3. Tape water series in its composition. Some tap water may have high potassium levels but low nitrogen content. With fertilizer we add nitrogen to correct for that but in the process we push the potassium content even higher.

4. Most people don't know what there potassium and sulfate levels are or what the levels are for the micronutrients are. Potassium and sulfate test kits are hard to find. test kits for micronutrients are generally not available or very hard to find in most stores.

With all those unknown the best way to know what the ratio for your tank is. assuming you can find a test kit. the best solution Is to monitor the nutrient uptake by the plants and adjust the dosing level to try and compensate. However doing this can have unwanted side effects. If you decide to reduce potassium by reducing potassium phosphate dosage you could trigger hard green spot algae on the glass. Hard Green spot algae loves water low in phosphate. This can be addressed by scrapping it off the glass (more maintenance) or by increasing phosphate levels or by switching to a different phosphate fertilizer that doesn't contain potassium.

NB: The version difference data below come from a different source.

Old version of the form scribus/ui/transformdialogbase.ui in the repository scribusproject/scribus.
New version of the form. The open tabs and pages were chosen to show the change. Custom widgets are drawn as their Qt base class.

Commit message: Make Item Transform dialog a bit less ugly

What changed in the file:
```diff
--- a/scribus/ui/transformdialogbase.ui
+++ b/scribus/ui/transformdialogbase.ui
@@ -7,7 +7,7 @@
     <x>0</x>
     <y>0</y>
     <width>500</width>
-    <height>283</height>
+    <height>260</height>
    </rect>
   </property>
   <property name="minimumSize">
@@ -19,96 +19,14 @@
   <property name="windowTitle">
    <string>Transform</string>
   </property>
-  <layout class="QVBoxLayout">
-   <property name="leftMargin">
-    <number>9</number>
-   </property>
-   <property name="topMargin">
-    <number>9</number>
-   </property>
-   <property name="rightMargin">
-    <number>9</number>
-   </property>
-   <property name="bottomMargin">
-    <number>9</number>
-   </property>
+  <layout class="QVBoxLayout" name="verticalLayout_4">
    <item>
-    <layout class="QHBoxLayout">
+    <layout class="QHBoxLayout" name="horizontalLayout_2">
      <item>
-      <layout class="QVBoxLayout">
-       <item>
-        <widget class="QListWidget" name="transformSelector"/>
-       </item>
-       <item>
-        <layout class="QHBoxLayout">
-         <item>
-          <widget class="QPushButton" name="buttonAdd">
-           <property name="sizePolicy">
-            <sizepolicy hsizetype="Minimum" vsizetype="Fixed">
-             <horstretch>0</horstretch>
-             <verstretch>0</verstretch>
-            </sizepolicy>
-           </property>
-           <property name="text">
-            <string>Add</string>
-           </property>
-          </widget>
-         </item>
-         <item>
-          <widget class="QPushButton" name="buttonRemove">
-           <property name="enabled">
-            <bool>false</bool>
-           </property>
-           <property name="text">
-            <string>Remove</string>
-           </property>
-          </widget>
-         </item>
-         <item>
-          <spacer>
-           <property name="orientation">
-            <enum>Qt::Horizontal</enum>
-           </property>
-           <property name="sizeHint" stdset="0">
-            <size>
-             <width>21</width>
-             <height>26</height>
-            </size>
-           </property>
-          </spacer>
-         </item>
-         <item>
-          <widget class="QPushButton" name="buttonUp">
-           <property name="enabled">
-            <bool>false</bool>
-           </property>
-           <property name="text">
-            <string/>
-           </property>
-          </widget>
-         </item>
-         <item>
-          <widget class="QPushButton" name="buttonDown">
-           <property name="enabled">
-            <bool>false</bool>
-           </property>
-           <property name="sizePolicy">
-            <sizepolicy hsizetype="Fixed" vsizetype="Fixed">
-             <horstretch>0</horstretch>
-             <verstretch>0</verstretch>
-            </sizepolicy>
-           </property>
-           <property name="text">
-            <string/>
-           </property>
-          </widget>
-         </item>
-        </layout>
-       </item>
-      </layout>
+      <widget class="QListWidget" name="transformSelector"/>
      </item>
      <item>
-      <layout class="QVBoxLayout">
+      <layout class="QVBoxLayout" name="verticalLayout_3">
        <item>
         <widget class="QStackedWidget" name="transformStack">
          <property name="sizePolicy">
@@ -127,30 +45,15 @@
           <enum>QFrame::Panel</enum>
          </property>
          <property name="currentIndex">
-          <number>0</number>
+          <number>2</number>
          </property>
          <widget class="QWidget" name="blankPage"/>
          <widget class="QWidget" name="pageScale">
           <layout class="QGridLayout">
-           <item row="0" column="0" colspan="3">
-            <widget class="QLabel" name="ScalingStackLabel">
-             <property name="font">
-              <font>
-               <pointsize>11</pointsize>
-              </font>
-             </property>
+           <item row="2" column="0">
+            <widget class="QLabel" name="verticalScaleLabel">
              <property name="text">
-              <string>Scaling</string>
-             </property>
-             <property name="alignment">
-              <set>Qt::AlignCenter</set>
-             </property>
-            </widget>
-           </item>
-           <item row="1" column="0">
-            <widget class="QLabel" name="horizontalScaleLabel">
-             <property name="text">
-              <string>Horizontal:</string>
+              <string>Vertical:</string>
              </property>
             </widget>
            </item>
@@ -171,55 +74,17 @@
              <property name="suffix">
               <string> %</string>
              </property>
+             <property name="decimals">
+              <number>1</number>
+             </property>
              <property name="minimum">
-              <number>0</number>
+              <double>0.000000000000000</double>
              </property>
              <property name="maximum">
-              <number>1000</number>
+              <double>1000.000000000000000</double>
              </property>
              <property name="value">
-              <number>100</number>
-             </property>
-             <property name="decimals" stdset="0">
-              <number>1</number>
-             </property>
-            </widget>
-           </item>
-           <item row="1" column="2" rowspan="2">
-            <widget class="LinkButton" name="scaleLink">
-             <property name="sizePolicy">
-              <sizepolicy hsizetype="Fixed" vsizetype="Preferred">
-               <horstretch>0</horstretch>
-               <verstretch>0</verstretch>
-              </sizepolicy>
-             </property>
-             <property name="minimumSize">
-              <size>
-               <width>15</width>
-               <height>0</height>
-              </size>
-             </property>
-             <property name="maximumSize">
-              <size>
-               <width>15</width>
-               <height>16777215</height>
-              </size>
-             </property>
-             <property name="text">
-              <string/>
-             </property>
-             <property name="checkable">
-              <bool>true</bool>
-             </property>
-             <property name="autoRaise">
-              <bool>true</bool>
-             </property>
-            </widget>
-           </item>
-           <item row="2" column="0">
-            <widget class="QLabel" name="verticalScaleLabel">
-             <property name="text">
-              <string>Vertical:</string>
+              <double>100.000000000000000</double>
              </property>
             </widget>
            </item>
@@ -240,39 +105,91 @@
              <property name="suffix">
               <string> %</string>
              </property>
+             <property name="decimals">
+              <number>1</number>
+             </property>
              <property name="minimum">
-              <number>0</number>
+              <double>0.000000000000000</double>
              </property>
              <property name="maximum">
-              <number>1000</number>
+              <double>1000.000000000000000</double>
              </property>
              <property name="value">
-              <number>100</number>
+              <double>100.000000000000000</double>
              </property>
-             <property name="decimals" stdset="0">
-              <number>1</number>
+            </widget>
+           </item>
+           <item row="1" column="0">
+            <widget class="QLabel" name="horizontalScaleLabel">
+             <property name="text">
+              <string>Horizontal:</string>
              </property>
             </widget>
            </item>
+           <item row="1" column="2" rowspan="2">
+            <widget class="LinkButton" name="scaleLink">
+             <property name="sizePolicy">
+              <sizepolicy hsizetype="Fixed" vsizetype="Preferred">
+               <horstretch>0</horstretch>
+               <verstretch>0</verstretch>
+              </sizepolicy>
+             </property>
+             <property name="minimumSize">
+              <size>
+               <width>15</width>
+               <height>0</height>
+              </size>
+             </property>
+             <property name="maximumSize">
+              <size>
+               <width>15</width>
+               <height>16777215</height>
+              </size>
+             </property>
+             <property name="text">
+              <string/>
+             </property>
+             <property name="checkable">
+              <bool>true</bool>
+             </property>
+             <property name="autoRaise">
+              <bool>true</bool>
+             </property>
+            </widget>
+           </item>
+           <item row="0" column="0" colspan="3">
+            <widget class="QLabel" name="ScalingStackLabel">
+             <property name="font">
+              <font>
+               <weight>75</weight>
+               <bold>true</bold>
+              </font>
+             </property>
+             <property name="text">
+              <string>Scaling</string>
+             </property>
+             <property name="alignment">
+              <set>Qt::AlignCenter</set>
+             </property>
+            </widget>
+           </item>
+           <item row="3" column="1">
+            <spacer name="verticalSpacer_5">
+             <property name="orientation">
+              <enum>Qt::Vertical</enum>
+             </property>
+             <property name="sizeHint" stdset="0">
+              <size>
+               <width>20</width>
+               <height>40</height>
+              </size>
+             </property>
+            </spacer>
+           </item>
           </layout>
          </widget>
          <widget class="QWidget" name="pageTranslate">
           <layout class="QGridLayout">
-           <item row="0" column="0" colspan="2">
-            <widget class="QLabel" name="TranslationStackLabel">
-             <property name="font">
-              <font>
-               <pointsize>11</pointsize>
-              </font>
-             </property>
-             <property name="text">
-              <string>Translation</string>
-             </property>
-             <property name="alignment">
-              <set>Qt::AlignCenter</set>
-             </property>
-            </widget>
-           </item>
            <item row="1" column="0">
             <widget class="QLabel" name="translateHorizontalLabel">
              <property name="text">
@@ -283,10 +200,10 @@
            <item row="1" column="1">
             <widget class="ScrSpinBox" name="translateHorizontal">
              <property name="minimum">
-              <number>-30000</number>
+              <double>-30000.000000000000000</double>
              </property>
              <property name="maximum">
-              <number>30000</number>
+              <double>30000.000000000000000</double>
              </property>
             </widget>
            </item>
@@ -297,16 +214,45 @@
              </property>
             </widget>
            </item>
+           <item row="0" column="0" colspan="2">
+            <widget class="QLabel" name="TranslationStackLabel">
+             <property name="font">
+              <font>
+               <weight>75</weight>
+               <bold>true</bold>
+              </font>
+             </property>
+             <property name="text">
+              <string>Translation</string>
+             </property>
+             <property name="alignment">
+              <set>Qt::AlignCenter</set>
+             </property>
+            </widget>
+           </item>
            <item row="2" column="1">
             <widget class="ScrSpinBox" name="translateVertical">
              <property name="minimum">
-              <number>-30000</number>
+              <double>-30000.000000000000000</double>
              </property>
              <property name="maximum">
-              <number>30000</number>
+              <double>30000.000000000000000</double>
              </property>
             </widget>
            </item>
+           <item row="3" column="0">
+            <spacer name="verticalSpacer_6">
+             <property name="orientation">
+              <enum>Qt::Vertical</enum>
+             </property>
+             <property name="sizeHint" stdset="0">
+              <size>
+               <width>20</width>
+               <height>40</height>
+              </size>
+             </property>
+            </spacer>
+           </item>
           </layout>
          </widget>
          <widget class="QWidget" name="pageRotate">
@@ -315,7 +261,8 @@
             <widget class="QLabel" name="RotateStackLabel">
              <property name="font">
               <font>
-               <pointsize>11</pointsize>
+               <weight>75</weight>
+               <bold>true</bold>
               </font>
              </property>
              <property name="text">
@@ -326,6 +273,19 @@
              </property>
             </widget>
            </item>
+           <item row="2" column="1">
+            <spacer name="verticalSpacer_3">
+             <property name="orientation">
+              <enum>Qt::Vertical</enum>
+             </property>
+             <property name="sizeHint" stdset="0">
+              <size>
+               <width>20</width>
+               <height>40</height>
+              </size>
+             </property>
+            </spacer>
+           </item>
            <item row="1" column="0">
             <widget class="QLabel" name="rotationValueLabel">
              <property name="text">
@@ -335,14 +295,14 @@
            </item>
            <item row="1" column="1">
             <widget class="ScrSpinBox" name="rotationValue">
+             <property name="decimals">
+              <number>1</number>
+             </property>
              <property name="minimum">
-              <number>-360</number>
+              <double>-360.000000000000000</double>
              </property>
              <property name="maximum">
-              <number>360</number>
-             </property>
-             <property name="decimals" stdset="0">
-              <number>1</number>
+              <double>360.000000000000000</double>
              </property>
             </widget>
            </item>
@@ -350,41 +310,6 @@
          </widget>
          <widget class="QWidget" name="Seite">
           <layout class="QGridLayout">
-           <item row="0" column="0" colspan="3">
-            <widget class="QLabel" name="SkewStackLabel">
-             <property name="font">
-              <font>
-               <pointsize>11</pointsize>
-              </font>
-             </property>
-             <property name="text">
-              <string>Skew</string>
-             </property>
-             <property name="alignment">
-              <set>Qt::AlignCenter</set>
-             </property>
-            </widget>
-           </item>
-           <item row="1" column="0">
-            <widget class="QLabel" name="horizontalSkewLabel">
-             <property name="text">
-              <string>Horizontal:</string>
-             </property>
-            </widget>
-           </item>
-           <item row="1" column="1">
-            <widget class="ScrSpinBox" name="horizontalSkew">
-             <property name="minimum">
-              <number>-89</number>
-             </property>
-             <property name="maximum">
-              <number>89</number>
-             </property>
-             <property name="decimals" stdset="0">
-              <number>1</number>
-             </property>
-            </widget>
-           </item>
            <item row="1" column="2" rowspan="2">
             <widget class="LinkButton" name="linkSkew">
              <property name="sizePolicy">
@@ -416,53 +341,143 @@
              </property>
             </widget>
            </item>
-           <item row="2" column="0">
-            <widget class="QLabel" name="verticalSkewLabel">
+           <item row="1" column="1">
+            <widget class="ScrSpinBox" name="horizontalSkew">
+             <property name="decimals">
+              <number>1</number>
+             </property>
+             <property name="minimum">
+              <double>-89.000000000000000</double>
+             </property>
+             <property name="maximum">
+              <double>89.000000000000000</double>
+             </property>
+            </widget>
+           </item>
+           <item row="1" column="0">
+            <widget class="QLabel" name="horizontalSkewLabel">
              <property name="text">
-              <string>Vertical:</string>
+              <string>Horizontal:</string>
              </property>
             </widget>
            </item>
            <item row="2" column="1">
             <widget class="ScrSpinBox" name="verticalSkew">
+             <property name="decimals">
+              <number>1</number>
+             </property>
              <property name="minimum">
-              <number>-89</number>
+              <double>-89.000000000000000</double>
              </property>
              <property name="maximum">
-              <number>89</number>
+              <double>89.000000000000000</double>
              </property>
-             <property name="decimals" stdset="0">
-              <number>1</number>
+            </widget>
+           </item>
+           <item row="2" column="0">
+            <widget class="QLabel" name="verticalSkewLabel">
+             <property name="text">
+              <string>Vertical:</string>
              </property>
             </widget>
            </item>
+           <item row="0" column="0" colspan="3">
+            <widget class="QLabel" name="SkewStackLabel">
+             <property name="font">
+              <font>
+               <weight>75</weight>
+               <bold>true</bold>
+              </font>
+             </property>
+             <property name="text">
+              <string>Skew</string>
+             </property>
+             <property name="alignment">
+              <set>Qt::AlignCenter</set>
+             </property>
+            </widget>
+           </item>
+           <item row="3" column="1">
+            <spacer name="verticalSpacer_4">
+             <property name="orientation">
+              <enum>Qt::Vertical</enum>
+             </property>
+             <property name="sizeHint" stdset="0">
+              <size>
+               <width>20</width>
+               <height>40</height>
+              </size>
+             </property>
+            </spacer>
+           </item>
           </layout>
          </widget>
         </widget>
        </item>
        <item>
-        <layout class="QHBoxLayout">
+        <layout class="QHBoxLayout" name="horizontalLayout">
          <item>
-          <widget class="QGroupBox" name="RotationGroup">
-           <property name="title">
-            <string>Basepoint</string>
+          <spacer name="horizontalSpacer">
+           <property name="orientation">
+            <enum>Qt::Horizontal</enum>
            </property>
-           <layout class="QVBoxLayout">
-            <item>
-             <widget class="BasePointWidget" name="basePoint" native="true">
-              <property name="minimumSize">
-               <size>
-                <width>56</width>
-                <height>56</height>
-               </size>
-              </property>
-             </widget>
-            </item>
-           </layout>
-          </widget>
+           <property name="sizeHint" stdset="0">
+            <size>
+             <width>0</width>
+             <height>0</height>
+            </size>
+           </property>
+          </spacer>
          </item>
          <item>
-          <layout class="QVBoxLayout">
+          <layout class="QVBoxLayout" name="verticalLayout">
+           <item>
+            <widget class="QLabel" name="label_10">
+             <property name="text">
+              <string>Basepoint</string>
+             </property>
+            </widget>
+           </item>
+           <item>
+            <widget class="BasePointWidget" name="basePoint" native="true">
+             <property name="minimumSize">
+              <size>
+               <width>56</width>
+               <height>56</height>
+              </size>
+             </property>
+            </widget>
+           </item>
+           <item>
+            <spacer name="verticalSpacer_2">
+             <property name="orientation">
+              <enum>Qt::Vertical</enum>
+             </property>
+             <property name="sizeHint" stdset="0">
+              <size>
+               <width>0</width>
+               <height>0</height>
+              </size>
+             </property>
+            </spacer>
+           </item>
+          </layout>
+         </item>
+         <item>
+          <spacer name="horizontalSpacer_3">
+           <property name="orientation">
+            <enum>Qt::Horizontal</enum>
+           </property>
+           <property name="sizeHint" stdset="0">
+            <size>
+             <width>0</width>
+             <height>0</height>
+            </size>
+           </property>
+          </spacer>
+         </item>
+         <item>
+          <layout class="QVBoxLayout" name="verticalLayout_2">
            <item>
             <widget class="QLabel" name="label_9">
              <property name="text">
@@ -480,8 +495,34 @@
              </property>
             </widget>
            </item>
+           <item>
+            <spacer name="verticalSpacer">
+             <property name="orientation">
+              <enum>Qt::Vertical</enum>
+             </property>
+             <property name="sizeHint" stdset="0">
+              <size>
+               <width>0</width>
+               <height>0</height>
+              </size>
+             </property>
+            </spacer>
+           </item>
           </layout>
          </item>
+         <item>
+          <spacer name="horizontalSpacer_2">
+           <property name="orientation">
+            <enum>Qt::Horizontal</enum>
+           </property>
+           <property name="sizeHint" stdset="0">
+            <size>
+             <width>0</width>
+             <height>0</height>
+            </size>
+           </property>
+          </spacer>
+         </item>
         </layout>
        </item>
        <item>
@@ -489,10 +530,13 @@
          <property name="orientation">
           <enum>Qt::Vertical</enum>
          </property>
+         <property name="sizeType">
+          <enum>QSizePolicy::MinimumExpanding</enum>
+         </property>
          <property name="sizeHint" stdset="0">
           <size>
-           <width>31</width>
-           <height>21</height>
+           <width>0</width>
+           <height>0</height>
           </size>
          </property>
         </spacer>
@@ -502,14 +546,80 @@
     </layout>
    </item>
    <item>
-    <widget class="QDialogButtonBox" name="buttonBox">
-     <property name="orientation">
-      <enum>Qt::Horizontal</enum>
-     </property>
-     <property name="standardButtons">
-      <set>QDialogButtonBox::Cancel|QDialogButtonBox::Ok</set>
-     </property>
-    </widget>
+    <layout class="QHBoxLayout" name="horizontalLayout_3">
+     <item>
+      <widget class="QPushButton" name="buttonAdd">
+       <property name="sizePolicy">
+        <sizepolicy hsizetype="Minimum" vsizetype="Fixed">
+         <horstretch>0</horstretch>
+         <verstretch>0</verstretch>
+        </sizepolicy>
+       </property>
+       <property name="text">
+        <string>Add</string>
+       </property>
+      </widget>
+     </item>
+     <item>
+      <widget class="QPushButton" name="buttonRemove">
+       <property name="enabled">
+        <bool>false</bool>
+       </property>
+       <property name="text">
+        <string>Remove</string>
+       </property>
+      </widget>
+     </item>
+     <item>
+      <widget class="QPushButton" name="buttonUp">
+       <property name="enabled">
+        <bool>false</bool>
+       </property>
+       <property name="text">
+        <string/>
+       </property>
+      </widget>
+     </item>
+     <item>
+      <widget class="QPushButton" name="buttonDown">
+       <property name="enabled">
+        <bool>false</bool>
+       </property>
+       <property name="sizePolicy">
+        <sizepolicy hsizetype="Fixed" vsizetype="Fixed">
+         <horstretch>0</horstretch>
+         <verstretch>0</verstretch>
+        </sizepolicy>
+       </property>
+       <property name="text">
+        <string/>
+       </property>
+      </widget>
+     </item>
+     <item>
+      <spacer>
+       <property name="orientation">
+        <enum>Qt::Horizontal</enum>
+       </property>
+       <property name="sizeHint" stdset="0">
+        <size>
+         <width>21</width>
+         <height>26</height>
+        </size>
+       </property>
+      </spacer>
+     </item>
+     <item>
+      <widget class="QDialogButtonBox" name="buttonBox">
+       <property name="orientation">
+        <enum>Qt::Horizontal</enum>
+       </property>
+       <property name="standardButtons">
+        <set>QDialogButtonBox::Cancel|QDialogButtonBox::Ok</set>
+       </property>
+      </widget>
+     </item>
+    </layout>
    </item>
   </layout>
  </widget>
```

One could use calcium phosphate which unfortunately increase calcium levels and water hardness. Or one could drop potassium nitrate and try to replace the nitrogen with urea, ammonia nitrate, or calcium nitrate. Each of these has some limitations. Urea can breakdown into ammonia (which is toxic) Ammonia nitrate is also a explosive ingredient and may not be available in some places due to legal restrictions. Calcium nitrate again will increase GH.

There are limits to what we can do. It is probably very difficult to reduce potassium levels as much as you want.
Surf is offline  
Reply

Tags
None

Quick Reply
Message:
Options

Register Now



In order to be able to post messages on the The Planted Tank Forum forums, you must first register.
Please enter your desired user name, your email address and other required details in the form below.

User Name:
Password
Please enter a password for your user account. Note that passwords are case-sensitive.

Password:


Confirm Password:
Email Address
Please enter a valid email address for yourself.

Email Address:
OR

Log-in










Thread Tools
Show Printable Version Show Printable Version
Email this Page Email this Page
Display Modes
Linear Mode Linear Mode



Posting Rules  
You may post new threads
You may post replies
You may not post attachments
You may not edit your posts

BB code is On
Smilies are On
[IMG] code is On
HTML code is Off
Trackbacks are On
Pingbacks are On
Refbacks are On

 
For the best viewing experience please update your browser to Google Chrome